The Country we so love is disintegrating in front of our own eyes. We are deluded if we look up to our nation’s capital for an answer. Our Forefathers did not look up to a British hero for help. They looked up to God and within themselves; we must do the same. Our Founders left us a map in case we got lost. All we need to do it is open it up and follow their footprints.
Look around: our churches are mostly spiritually dead, and so are we. And our government is nothing but a reflection of our own image. If we do not like what we see, we must change ourselves not the mirror that merely reflects our own image. We have become completely apathetic to the plea of others who are already oppressed. We scroll our heads and ask when someone is going to do something about it. Or maybe, God forbids, we are happy when our competitor goes down so we can get his business and a slice of his prosperity. But a complacent present leads to a disastrous future with corruption and destruction.
Rather, we should give much to our persecuted fellow man asking nothing in return. Giving much to our fellow citizens without expectation of any gain is what made our Country great, but helping only if we profit from it is what wrecked us. Ask our Founders who sacrificed their time and fortunes to die poor for giving to us freedom and real security. Ask those who risk and have given their lives.
We must relearn our true history, teach it to our children and fellow men and rediscover our true character, so that “with a firm reliance on the protection of divine Providence, we mutually pledge to each other our Lives, our Fortunes and our sacred Honor” to support once again our United States of America.
“If my people, who are called by My name, will humble themselves and pray and seek My face and turn from their wicked ways, then I will hear from heaven, and I will forgive their sin and will heal their land. “ (II Chronicles 7:13-25)
I believe this is the key.
John 3, Luke 10:27, 2 Chronicles 7:13-15
The Great Awakening, A brief History with Documents, by Thomas Kidd

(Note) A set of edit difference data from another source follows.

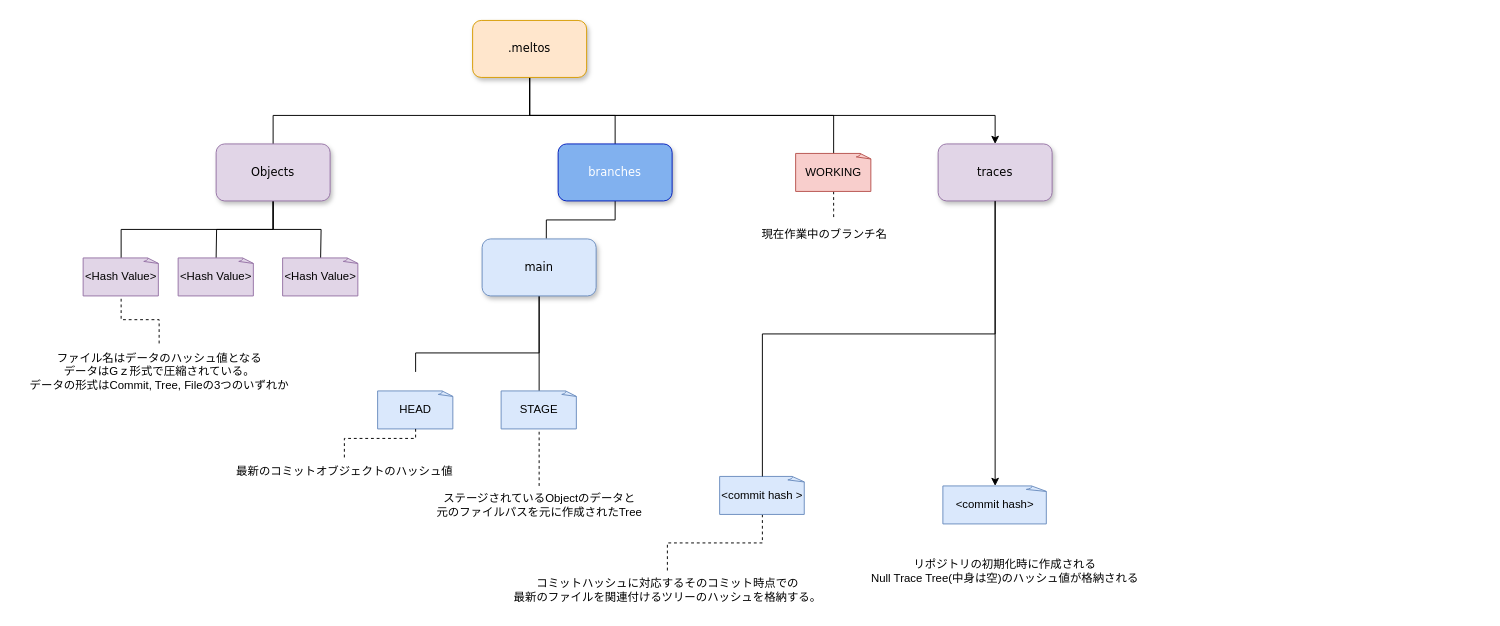
Above: docs/tvn_file_system.drawio in not-elm/meltos (draw.io), before the change. Source tidied: cells renumbered, new cells numbered last; positions are measured from the earlier drawing's top-left corner, leaving out a move shared by most shapes. Both pictures are drawn from the tidied source at 95%, with x=0, y=0 at pixel (16, 20).
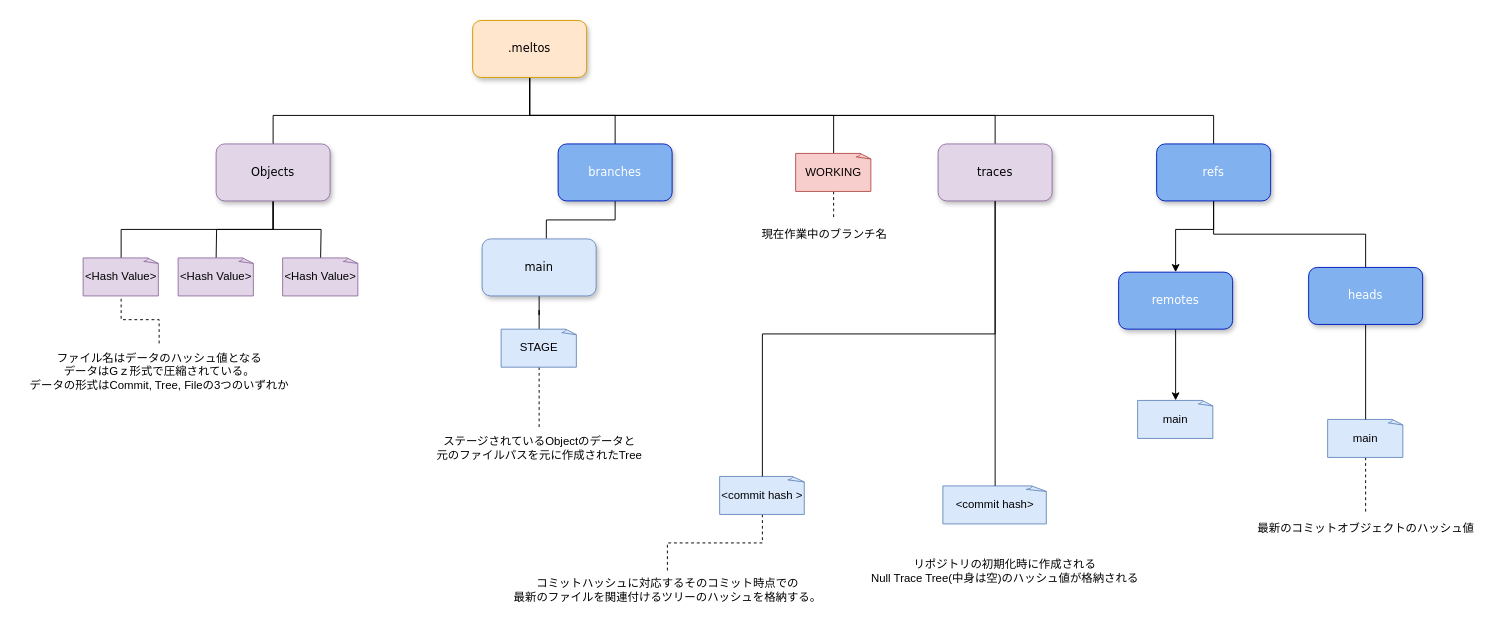
The same diagram, later.

Unchanged cells that the change refers to:
```xml
<mxCell id="6" value=".meltos" style="whiteSpace=wrap;html=1;rounded=1;shadow=1;labelBackgroundColor=none;strokeWidth=1;fontFamily=Verdana;fontSize=12;align=center;fillColor=#ffe6cc;strokeColor=#d79b00;" parent="1" vertex="1">
  <mxGeometry x="480" width="120" height="60" as="geometry" />
</mxCell>
<mxCell id="16" value="main" style="whiteSpace=wrap;html=1;rounded=1;shadow=1;labelBackgroundColor=none;strokeWidth=1;fontFamily=Verdana;fontSize=12;align=center;fillColor=#dae8fc;strokeColor=#6c8ebf;" parent="1" vertex="1">
  <mxGeometry x="490" y="230" width="120" height="60" as="geometry" />
</mxCell>
<mxCell id="33" value="traces" style="whiteSpace=wrap;html=1;rounded=1;shadow=1;labelBackgroundColor=none;strokeWidth=1;fontFamily=Verdana;fontSize=12;align=center;fillColor=#e1d5e7;strokeColor=#9673a6;" parent="1" vertex="1">
  <mxGeometry x="970" y="130" width="120" height="60" as="geometry" />
</mxCell>
<mxCell id="34" value="&amp;lt;commit hash&amp;gt;" style="whiteSpace=wrap;html=1;shape=mxgraph.basic.document;fillColor=#dae8fc;strokeColor=#6c8ebf;" parent="1" vertex="1">
  <mxGeometry x="975" y="490" width="110" height="40" as="geometry" />
</mxCell>
```

The edit, as a diff of the source:
```diff
@@
-    <mxCell id="5" style="edgeStyle=orthogonalEdgeStyle;rounded=0;jettySize=auto;html=1;" parent="1" edge="1" source="6" target="33">
+    <mxCell id="5" style="edgeStyle=orthogonalEdgeStyle;rounded=0;jettySize=auto;html=1;endArrow=none;endFill=0;" parent="1" edge="1" source="6" target="33">
       <mxGeometry relative="1" as="geometry">
         <Array as="points">
           <mxPoint x="540" y="100" />
           <mxPoint x="1030" y="100" />
         </Array>
       </mxGeometry>
     </mxCell>
+    <mxCell id="38" style="edgeStyle=orthogonalEdgeStyle;rounded=0;jettySize=auto;html=1;endArrow=none;endFill=0;" parent="1" edge="1" source="6" target="43">
+      <mxGeometry relative="1" as="geometry">
+        <Array as="points">
+          <mxPoint x="540" y="100" />
+          <mxPoint x="1260" y="100" />
+        </Array>
+      </mxGeometry>
+    </mxCell>
@@
+    <mxCell id="39" style="edgeStyle=orthogonalEdgeStyle;rounded=0;jettySize=auto;html=1;dashed=1;endArrow=none;endFill=0;" parent="1" edge="1" source="13" target="26">
+      <mxGeometry relative="1" as="geometry" />
+    </mxCell>
-    <mxCell id="13" value="HEAD" style="whiteSpace=wrap;html=1;shape=mxgraph.basic.document;fillColor=#dae8fc;strokeColor=#6c8ebf;" parent="1" vertex="1">
-      <mxGeometry x="380" y="390" width="80" height="40" as="geometry" />
+    <mxCell id="13" value="main" style="whiteSpace=wrap;html=1;shape=mxgraph.basic.document;fillColor=#dae8fc;strokeColor=#6c8ebf;" parent="1" vertex="1">
+      <mxGeometry x="1380" y="420" width="80" height="40" as="geometry" />
     </mxCell>
-    <mxCell id="14" style="edgeStyle=orthogonalEdgeStyle;rounded=0;orthogonalLoop=1;jettySize=auto;html=1;entryX=0.5;entryY=0;entryDx=0;entryDy=0;entryPerimeter=0;endArrow=none;endFill=0;" parent="1" edge="1">
-      <mxGeometry relative="1" as="geometry">
-        <mxPoint x="550" y="270" as="sourcePoint" />
-        <mxPoint x="420" y="370" as="targetPoint" />
-        <Array as="points">
-          <mxPoint x="550" y="350" />
-          <mxPoint x="420" y="350" />
-        </Array>
-      </mxGeometry>
-    </mxCell>
-    <mxCell id="15" style="edgeStyle=orthogonalEdgeStyle;rounded=0;jettySize=auto;html=1;endArrow=none;endFill=0;" parent="1" edge="1" source="16" target="20">
-      <mxGeometry relative="1" as="geometry">
-        <Array as="points">
-          <mxPoint x="550" y="410" />
-          <mxPoint x="550" y="410" />
-        </Array>
-      </mxGeometry>
+    <mxCell id="15" style="edgeStyle=orthogonalEdgeStyle;rounded=0;jettySize=auto;html=1;entryX=0.5;entryY=0;entryDx=0;entryDy=0;entryPerimeter=0;endArrow=none;endFill=0;" parent="1" edge="1" source="16" target="20">
+      <mxGeometry relative="1" as="geometry" />
     </mxCell>
@@
+    <mxCell id="40" style="edgeStyle=orthogonalEdgeStyle;rounded=0;jettySize=auto;html=1;dashed=1;endArrow=none;endFill=0;" parent="1" edge="1" source="20" target="28">
+      <mxGeometry relative="1" as="geometry">
+        <Array as="points">
+          <mxPoint x="550" y="400" />
+          <mxPoint x="550" y="400" />
+        </Array>
+      </mxGeometry>
+    </mxCell>
     <mxCell id="20" value="STAGE" style="whiteSpace=wrap;html=1;shape=mxgraph.basic.document;fillColor=#dae8fc;strokeColor=#6c8ebf;" parent="1" vertex="1">
-      <mxGeometry x="510" y="390" width="80" height="40" as="geometry" />
+      <mxGeometry x="510" y="325" width="80" height="40" as="geometry" />
     </mxCell>
@@
-    <mxCell id="25" style="edgeStyle=orthogonalEdgeStyle;rounded=0;jettySize=auto;html=1;entryX=0.5;entryY=1;entryDx=0;entryDy=0;entryPerimeter=0;endArrow=none;endFill=0;dashed=1;" parent="1" edge="1" source="26" target="13">
-      <mxGeometry relative="1" as="geometry" />
-    </mxCell>
-    <mxCell id="26" value="最新のコミットオブジェクトのハッシュ値" style="text;html=1;align=center;verticalAlign=middle;points=[];strokeColor=none;fillColor=none;" parent="1" vertex="1">
-      <mxGeometry x="220" y="460" width="250" height="30" as="geometry" />
+    <mxCell id="26" value="最新のコミットオブジェクトのハッシュ値" style="text;html=1;align=center;verticalAlign=middle;points=[];strokeColor=none;fillColor=none;dashed=1;" parent="1" vertex="1">
+      <mxGeometry x="1295" y="520" width="250" height="30" as="geometry" />
     </mxCell>
-    <mxCell id="27" style="edgeStyle=orthogonalEdgeStyle;rounded=0;jettySize=auto;html=1;entryX=0.5;entryY=1;entryDx=0;entryDy=0;entryPerimeter=0;endArrow=none;endFill=0;dashed=1;" parent="1" edge="1" source="28" target="20">
-      <mxGeometry relative="1" as="geometry" />
-    </mxCell>
     <mxCell id="28" value="ステージされているObjectのデータと&lt;br&gt;元のファイルパスを元に作成されたTree" style="text;html=1;align=center;verticalAlign=middle;points=[];strokeColor=none;fillColor=none;" parent="1" vertex="1">
-      <mxGeometry x="430" y="490" width="240" height="40" as="geometry" />
+      <mxGeometry x="430" y="430" width="240" height="40" as="geometry" />
     </mxCell>
@@
-    <mxCell id="37" style="edgeStyle=orthogonalEdgeStyle;rounded=0;jettySize=auto;html=1;entryX=0.5;entryY=0;entryDx=0;entryDy=0;entryPerimeter=0;" parent="1" edge="1" source="33" target="34">
+    <mxCell id="37" style="edgeStyle=orthogonalEdgeStyle;rounded=0;jettySize=auto;html=1;entryX=0.5;entryY=0;entryDx=0;entryDy=0;entryPerimeter=0;endArrow=none;endFill=0;" parent="1" edge="1" source="33" target="34">
       <mxGeometry relative="1" as="geometry" />
     </mxCell>
+    <mxCell id="41" style="edgeStyle=orthogonalEdgeStyle;rounded=0;jettySize=auto;html=1;exitX=0.5;exitY=1;exitDx=0;exitDy=0;endArrow=none;endFill=0;" parent="1" edge="1" source="43" target="45">
+      <mxGeometry relative="1" as="geometry" />
+    </mxCell>
+    <mxCell id="42" style="edgeStyle=orthogonalEdgeStyle;rounded=0;jettySize=auto;html=1;" parent="1" edge="1" source="43" target="47">
+      <mxGeometry relative="1" as="geometry">
+        <Array as="points">
+          <mxPoint x="1260" y="220" />
+          <mxPoint x="1220" y="220" />
+        </Array>
+      </mxGeometry>
+    </mxCell>
+    <mxCell id="43" value="refs" style="whiteSpace=wrap;html=1;rounded=1;shadow=1;labelBackgroundColor=none;strokeWidth=1;fontFamily=Verdana;fontSize=12;align=center;fillColor=#81B1EF;strokeColor=#001DBC;fontColor=#ffffff;" parent="1" vertex="1">
+      <mxGeometry x="1200" y="130" width="120" height="60" as="geometry" />
+    </mxCell>
+    <mxCell id="44" style="edgeStyle=orthogonalEdgeStyle;rounded=0;jettySize=auto;html=1;endArrow=none;endFill=0;" parent="1" edge="1" source="45" target="13">
+      <mxGeometry relative="1" as="geometry" />
+    </mxCell>
+    <mxCell id="45" value="heads" style="whiteSpace=wrap;html=1;rounded=1;shadow=1;labelBackgroundColor=none;strokeWidth=1;fontFamily=Verdana;fontSize=12;align=center;fillColor=#81B1EF;strokeColor=#001DBC;fontColor=#ffffff;" parent="1" vertex="1">
+      <mxGeometry x="1360" y="260" width="120" height="60" as="geometry" />
+    </mxCell>
+    <mxCell id="46" style="edgeStyle=orthogonalEdgeStyle;rounded=0;jettySize=auto;html=1;" parent="1" edge="1" source="47" target="48">
+      <mxGeometry relative="1" as="geometry" />
+    </mxCell>
+    <mxCell id="47" value="remotes" style="whiteSpace=wrap;html=1;rounded=1;shadow=1;labelBackgroundColor=none;strokeWidth=1;fontFamily=Verdana;fontSize=12;align=center;fillColor=#81B1EF;strokeColor=#001DBC;fontColor=#ffffff;" parent="1" vertex="1">
+      <mxGeometry x="1160" y="265" width="120" height="60" as="geometry" />
+    </mxCell>
+    <mxCell id="48" value="main" style="whiteSpace=wrap;html=1;shape=mxgraph.basic.document;fillColor=#dae8fc;strokeColor=#6c8ebf;" parent="1" vertex="1">
+      <mxGeometry x="1180" y="400" width="80" height="40" as="geometry" />
+    </mxCell>
```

The Role of Pastors and Christians in Civil Government, by David Barton
Jesus the King: Understanding the Life and Death of the Son of God by Timothy Keller